> **MATERIAL SHOWN**
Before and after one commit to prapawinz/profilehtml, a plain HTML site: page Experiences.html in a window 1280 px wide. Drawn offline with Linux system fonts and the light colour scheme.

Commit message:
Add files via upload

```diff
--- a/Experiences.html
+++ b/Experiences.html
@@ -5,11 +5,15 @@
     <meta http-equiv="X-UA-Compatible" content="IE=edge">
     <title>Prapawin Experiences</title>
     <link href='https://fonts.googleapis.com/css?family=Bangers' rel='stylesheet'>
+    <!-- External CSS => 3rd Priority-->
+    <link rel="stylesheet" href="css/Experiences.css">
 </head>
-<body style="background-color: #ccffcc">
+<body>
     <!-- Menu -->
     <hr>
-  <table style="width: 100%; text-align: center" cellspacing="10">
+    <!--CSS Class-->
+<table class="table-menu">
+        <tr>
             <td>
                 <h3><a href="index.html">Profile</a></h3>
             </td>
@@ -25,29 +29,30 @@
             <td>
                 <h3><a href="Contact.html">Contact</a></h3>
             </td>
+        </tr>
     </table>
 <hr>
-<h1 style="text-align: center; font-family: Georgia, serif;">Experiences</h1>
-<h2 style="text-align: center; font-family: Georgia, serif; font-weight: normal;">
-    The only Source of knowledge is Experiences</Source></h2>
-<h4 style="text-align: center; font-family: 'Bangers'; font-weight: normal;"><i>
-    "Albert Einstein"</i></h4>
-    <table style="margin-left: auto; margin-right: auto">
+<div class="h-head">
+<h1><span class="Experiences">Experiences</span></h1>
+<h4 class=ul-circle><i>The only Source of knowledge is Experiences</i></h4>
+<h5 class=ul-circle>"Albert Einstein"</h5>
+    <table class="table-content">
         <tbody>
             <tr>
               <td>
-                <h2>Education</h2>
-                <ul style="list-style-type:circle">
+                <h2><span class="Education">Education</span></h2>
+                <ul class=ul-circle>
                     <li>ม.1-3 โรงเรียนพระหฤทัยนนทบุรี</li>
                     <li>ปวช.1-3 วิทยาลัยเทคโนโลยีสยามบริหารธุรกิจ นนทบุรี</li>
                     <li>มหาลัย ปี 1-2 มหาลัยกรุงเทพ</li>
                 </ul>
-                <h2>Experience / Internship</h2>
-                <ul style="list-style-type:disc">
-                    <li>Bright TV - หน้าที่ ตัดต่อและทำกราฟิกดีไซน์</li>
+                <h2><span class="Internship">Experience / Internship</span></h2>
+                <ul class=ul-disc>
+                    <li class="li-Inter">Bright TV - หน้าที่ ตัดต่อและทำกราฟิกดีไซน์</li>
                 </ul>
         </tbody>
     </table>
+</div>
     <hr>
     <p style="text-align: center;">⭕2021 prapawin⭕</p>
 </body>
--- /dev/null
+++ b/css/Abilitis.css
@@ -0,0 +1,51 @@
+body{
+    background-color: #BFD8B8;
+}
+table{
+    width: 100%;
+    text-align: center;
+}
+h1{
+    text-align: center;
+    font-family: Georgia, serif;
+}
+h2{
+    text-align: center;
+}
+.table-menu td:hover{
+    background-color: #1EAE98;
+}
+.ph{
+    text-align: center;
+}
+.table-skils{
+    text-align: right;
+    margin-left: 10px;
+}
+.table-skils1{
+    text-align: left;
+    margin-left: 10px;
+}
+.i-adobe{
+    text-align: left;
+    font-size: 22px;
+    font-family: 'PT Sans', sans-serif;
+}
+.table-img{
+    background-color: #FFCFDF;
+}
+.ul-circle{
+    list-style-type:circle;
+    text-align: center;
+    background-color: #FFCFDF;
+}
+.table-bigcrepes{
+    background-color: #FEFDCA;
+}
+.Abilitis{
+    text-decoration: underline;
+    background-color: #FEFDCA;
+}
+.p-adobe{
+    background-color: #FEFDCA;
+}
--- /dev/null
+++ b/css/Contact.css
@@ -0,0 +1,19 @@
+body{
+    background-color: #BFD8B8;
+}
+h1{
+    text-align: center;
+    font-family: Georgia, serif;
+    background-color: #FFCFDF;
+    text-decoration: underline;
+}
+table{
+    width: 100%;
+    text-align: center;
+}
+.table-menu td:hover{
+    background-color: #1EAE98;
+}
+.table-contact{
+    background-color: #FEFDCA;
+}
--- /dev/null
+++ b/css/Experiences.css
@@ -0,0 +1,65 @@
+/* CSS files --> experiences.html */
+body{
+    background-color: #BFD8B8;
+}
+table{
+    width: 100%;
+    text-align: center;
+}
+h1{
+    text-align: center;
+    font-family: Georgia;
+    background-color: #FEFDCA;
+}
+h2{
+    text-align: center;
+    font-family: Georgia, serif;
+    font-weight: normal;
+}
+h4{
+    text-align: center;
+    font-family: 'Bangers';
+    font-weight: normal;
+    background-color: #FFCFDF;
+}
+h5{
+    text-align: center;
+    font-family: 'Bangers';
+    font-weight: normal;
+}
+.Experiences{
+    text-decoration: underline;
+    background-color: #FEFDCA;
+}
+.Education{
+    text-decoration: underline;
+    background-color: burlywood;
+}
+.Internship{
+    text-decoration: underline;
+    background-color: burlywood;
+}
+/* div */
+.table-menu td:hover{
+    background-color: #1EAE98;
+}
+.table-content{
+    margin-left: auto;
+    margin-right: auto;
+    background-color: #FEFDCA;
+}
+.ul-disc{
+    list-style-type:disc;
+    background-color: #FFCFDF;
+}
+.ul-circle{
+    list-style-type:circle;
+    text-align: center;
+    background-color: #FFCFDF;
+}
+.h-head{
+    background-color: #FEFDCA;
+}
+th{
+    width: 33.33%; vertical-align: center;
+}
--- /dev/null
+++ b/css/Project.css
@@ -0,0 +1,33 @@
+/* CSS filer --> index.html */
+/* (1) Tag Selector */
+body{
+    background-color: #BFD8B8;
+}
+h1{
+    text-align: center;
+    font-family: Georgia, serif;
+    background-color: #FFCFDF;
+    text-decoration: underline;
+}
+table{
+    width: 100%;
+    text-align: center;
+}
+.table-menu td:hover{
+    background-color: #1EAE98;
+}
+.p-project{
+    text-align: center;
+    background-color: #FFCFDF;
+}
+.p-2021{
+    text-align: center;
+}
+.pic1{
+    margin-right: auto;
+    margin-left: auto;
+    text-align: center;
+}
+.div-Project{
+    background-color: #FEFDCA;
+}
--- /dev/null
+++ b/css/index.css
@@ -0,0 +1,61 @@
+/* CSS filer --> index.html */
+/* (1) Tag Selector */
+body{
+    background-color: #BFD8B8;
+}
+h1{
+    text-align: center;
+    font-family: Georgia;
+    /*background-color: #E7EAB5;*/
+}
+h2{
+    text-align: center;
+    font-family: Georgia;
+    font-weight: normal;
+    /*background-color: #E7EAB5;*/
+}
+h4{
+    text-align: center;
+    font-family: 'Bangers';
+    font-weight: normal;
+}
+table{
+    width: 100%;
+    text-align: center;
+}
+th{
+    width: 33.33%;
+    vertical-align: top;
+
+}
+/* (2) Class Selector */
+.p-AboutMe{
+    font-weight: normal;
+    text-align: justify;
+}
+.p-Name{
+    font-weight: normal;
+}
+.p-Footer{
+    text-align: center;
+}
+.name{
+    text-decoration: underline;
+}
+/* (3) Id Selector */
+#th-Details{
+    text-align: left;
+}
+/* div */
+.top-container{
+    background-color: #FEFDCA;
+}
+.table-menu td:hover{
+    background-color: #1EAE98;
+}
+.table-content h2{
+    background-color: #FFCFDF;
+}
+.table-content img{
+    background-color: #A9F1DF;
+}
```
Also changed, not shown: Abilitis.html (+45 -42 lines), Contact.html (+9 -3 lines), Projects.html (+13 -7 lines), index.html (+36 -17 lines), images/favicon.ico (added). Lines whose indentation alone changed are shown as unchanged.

> **WHAT THE TASK REQUIRES**
Where a line contains the word "circle", copy that line from the listing above.

> **ANSWER FOR THE TASK**
+<h4 class=ul-circle><i>The only Source of knowledge is Experiences</i></h4>
+<h5 class=ul-circle>"Albert Einstein"</h5>
-                <ul style="list-style-type:circle">
+                <ul class=ul-circle>
+.ul-circle{
+    list-style-type:circle;
+.ul-circle{
+    list-style-type:circle;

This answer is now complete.